Who should use a HADI cycle and why?
Start-ups appear to benefit from using a HADI cycle the most. This research method allows you to quickly test the hypothesis and make changes to the way you work on time. The speed factor plays a decisive role in the market. On the other hand, large companies can use HADI cycles to test a new product before launching it to the masses.
Thus, a HADI cycle provides the answer to any consumer question: how relevant a particular product is to them, how can a marketing campaign be organized most effectively, which indicators should be adjusted, etc. The most important thing is to formulate a hypothesis that can only be answered with a "yes" or "no".
The most common application of a HADI cycle is to test the hypothesis in Internet marketing. Usually, they test the effectiveness of email marketing, SEO optimization settings of websites, contextual advertising, etc. In these cases, the analytics data, or the same metrics as the Internet marketing data are used as performance indicators. For example, conversion (the percentage of users who perform the targeted action, compared to the total number of visitors to the website).
How to test a hypothesis using a HADI cycle

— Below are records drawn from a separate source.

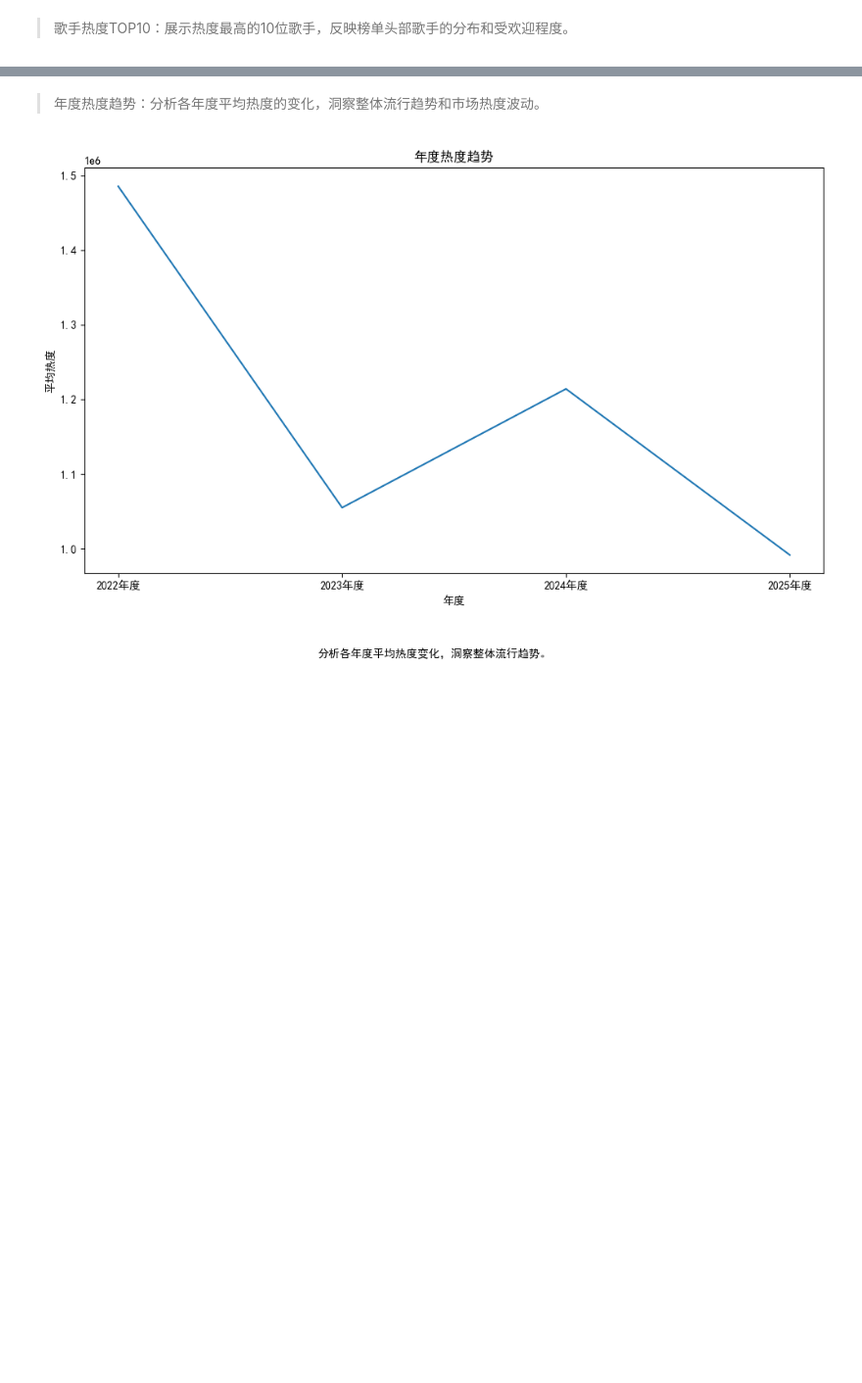
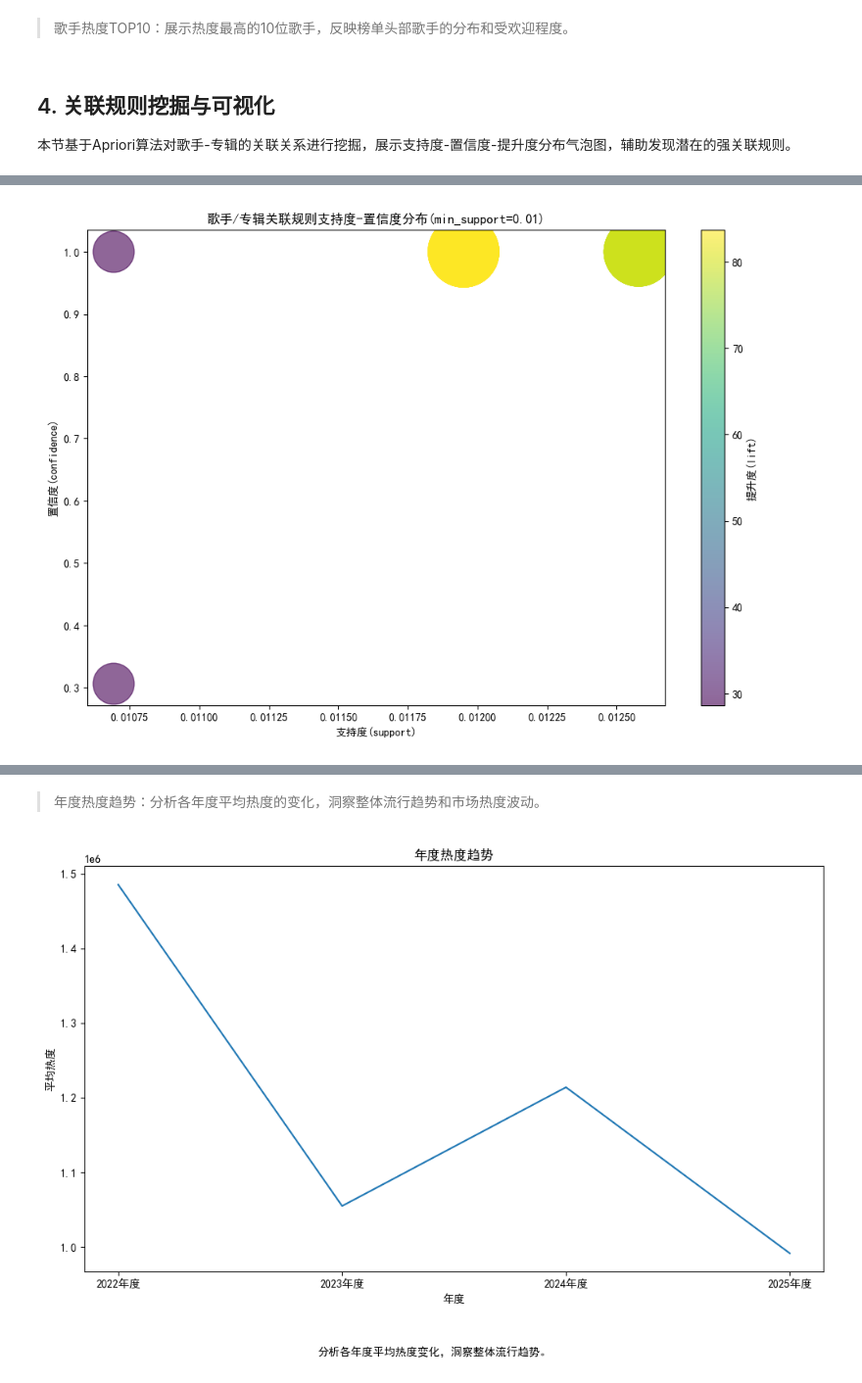
Before and after one commit to lggyx/bilibili-crawler, a Jupyter notebook: src/analyzer/analysis_report.ipynb, the cells around one changed output, grey strips where cells are left out. Shown at 98% size. Saved outputs shown, nothing was run; the diff lists cells and outputs as text; code cells hidden in the pictures; blank space fills up the shorter version.

Commit message:
基于Apriori算法对歌手-专辑的关联关系进行挖掘，展示支持度-置信度-提升度分布气泡图，辅助发现潜在的强关联规则。

```diff
--- a/src/analyzer/analysis_report.ipynb
+++ b/src/analyzer/analysis_report.ipynb
@@ -162,2 +162,60 @@ display(Image(data=img))
 # %% [markdown]
 > 歌手热度TOP10：展示热度最高的10位歌手，反映榜单头部歌手的分布和受欢迎程度。
+# %% [markdown]
+## 4. 关联规则挖掘与可视化
+
+本节基于Apriori算法对歌手-专辑的关联关系进行挖掘，展示支持度-置信度-提升度分布气泡图，辅助发现潜在的强关联规则。
+# %%
+# 关联规则挖掘与可视化（多策略自动尝试，最大化生成有效规则）
+from mlxtend.preprocessing import TransactionEncoder
+from mlxtend.frequent_patterns import apriori, association_rules
+import pandas as pd
+from src.analyzer.visualization import DataVisualizer
+
+vis = DataVisualizer()
+df = pd.read_csv('../../data/preprocessed/all_music_rank.csv')
+
+def try_apriori(transactions, min_support_list=[0.02, 0.01, 0.005], min_conf=0.2):
+    te = TransactionEncoder()
+    te_ary = te.fit(transactions).transform(transactions)
+    basket = pd.DataFrame(te_ary, columns=te.columns_)
+    for min_sup in min_support_list:
+        frequent_itemsets = apriori(basket, min_support=min_sup, use_colnames=True)
+        if not frequent_itemsets.empty:
+            rules = association_rules(frequent_itemsets, metric="confidence", min_threshold=min_conf)
+            rules = rules[(rules['support'] > 0) & (rules['confidence'] > 0) & (rules['lift'] > 1)]
+            if not rules.empty:
+                return rules, min_sup
+    return None, None
+
+# 1. 歌手+专辑联合事务
+transactions = []
+for _, row in df.iterrows():
+    singers = [s.strip() for s in str(row['singer']).split(',') if s.strip()]
+    albums = [a.strip() for a in str(row['album']).split(',') if a.strip()]
+    transaction = singers + albums
+    transactions.append(transaction)
+rules, used_sup = try_apriori(transactions)
+if rules is not None:
+    vis.association_rule_plot(rules, support_col='support', confidence_col='confidence', lift_col='lift',
+                              title=f"歌手/专辑关联规则支持度-置信度分布(min_support={used_sup})", filename="association_rule_scatter.png")
+else:
+    # 2. 只用歌手字段
+    transactions = [[s.strip() for s in str(row['singer']).split(',') if s.strip()] for _, row in df.iterrows()]
+    rules, used_sup = try_apriori(transactions)
+    if rules is not None:
+        vis.association_rule_plot(rules, support_col='support', confidence_col='confidence', lift_col='lift',
+                                  title=f"歌手关联规则支持度-置信度分布(min_support={used_sup})", filename="association_rule_scatter.png")
+    else:
+        # 3. 只用专辑字段
+        transactions = [[a.strip() for a in str(row['album']).split(',') if a.strip()] for _, row in df.iterrows()]
+        rules, used_sup = try_apriori(transactions)
+        if rules is not None:
+            vis.association_rule_plot(rules, support_col='support', confidence_col='confidence', lift_col='lift',
+                                      title=f"专辑关联规则支持度-置信度分布(min_support={used_sup})", filename="association_rule_scatter.png")
+
+from IPython.display import display, Image
+with open("../../data/reporter/association_rule_scatter.png", "rb") as f:
+    img = f.read()
+display(Image(data=img))
+# %% [output]
@@ -164,3 +226,4 @@ display(Image(data=img))
+[figure, added]
 # %%
 with open("../../data/reporter/top_singer_bar.png", "rb") as f:
     img = f.read()
```
Also changed, not shown: parts of 10 cells of this notebook, 2 other files.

To accurately test the hypothesis using a HADI cycle, it is essential to properly organize all test work. First, you need to be rigorous in your choice of hypothesis. Formulate all the hypotheses you want to test and analyze them. Which of them is among the most useful for you to try right now? Do the metrics of the two hypotheses that you want to test in the HADI cycle match? Remember: the hypothesis must be formulated in such a manner that it can be answered unambiguously.

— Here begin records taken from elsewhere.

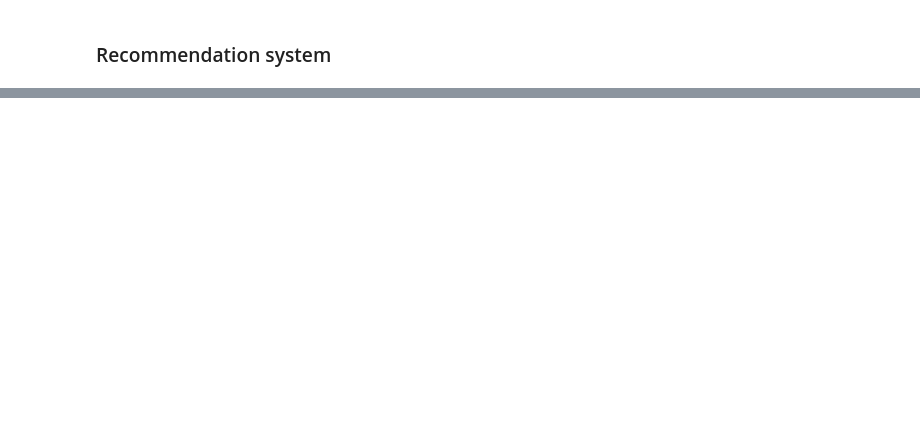
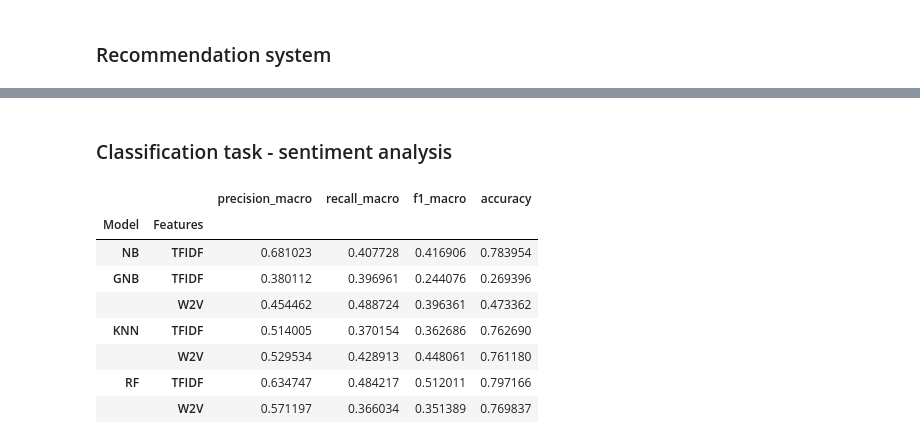
Before and after one commit to Vaggelis-Arg/Amazon-Ecommerce-Analysis, a Jupyter notebook: Amazon_Ecommerce_Analysis.ipynb, the cells around one changed output, grey strips where cells are left out. Cells and saved outputs as stored; diff of their text form; code cells hidden in the pictures; blank space fills up the shorter version.

Commit message:
finalized recommendation system & started sentiment analysis
Co-authored-by: Christos Vladikas <chris.vladikas@gmail.com>

```diff
--- a/Amazon_Ecommerce_Analysis.ipynb
+++ b/Amazon_Ecommerce_Analysis.ipynb
@@ -1012 +1014,78 @@ All_Beauty → hybrid - Recall@100: 0.1725
 All_Beauty → random - Recall@100: 0.0000
+# %% [markdown]
+### Classification task - sentiment analysis
+# %%
+df = pd.read_csv(f"{category}_cleaned.csv")
+
+# convert ratings to sentiment labels as we have a classification task
+def make_sentiment_label(r):
+    if r >= 4:   return "positive"
+    elif r < 2: return "negative"
+    else:        return "neutral"
+
+df['sentiment'] = df['rating'].apply(make_sentiment_label)
+df = df[['cleaned_text', 'sentiment']].drop_duplicates()
+df = df.dropna(subset=['cleaned_text'])  # <-- Add this line before train_test_split ####!!!
+
+
+# split the data we have ensuring similar distribution between train and test datasets
+train_df, test_df = train_test_split(
+    df,
+    test_size=0.2,
+    stratify=df['sentiment'],
+    random_state=42
+)
+
+tfidf = TfidfVectorizer(max_features=10000, stop_words='english', min_df=10, max_df=0.75)
+tfidf_train = tfidf.fit_transform(train_df['cleaned_text'])
+tfidf_test  = tfidf.transform(test_df['cleaned_text'])
+
+w2v_train = np.vstack(train_df['cleaned_text'].apply(lambda t: vectorize_text(t, word2vec_model)).values)
+w2v_test  = np.vstack(test_df['cleaned_text'].apply(lambda t: vectorize_text(t, word2vec_model)).values)
+
+models = {
+    'NB' : MultinomialNB(),
+    'GNB': GaussianNB(),
+    'KNN': KNeighborsClassifier(n_neighbors=5),
+    'RF' : RandomForestClassifier(n_estimators=100, random_state=42),
+}
+
+cv = StratifiedKFold(n_splits=10, shuffle=True, random_state=42)
+scoring = ['precision_macro', 'recall_macro', 'f1_macro', 'accuracy']
+
+results = {}
+for name, clf in models.items():
+    for feat_name, X in [('TFIDF', tfidf_train), ('W2V', w2v_train)]:
+        # Skip MultinomialNB on W2V
+        if name == 'NB' and feat_name == 'W2V':
+            continue
+
+        # GaussianNB needs dense input
+        if name == 'NB' and feat_name == 'W2V':
+            X = X.toarray()
+
+        if name == 'GNB' and feat_name == 'TFIDF':
+            X = X.toarray()
+
+        cv_res = cross_validate(
+            clf, X, train_df['sentiment'],
+            cv=cv, scoring=scoring, return_train_score=False
+        )
+        results[(name, feat_name)] = {
+            m: np.mean(cv_res[f'test_{m}']) for m in scoring
+        }
+
+
+cv_df = pd.DataFrame.from_dict(results, orient='index')
+cv_df.index = pd.MultiIndex.from_tuples(cv_df.index, names=['Model','Features'])
+display(cv_df)
+# %% [output]
+|  |  | precision_macro | recall_macro | f1_macro | accuracy |
+| Model | Features |  |  |  |  |
+| NB | TFIDF | 0.681023 | 0.407728 | 0.416906 | 0.783954 |
+| GNB | TFIDF | 0.380112 | 0.396961 | 0.244076 | 0.269396 |
+|  | W2V | 0.454462 | 0.488724 | 0.396361 | 0.473362 |
+| KNN | TFIDF | 0.514005 | 0.370154 | 0.362686 | 0.762690 |
+|  | W2V | 0.529534 | 0.428913 | 0.448061 | 0.761180 |
+| RF | TFIDF | 0.634747 | 0.484217 | 0.512011 | 0.797166 |
+|  | W2V | 0.571197 | 0.366034 | 0.351389 | 0.769837 |
```
Also changed, not shown: parts of 5 cells of this notebook.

An example of a HADI cycle. Formulation of the hypothesis. The company is testing a new target audience section. The test aims to find out how interested customers will be in the company's product. To do this, the company's employees conduct 25 interviews and make 25 calls to customers from the new target group. Five or more purchases made for a certain amount will be considered a success.
To assess whether a hypothesis fits the test in a HADI cycle, answer the following two questions:

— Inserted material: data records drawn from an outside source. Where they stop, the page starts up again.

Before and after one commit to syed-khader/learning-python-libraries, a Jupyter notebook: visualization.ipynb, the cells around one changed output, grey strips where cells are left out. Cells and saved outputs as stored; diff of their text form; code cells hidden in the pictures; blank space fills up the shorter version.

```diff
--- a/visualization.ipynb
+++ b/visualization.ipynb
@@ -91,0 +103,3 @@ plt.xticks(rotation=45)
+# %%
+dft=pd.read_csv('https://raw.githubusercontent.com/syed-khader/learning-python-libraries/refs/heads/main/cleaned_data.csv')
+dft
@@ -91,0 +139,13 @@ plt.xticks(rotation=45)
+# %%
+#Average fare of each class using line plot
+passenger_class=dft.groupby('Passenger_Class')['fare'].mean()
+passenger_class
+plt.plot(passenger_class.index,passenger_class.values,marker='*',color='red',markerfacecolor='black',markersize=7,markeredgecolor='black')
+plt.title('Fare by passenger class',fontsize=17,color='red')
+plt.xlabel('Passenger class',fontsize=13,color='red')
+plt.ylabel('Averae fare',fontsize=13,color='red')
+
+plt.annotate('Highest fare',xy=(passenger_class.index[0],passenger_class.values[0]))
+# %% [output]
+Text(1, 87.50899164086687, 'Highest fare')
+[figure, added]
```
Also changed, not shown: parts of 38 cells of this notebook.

- Exactly how much does the team itself believe in the hypothesis?
- How difficult is it to initiate the testing of a hypothesis?
To answer the first question, it is enough to interview your team. To answer the second question, it is advisable to assess the complexity of organizing the tests and the resources required. After obtaining the answers to these questions, you can start evaluating the priority of testing a particular hypothesis. The top priority is given to ideas that the team believes in and that are easy to test.
You should start the testing phase as early as possible and finish this stage when all the necessary information is gathered. How do you determine when enough data is sufficient? It is essential to consider which hypothesis to test. The amount of data collected should be such that the measurement error is as small as possible. Ideally, the measurement error should be less than 1%.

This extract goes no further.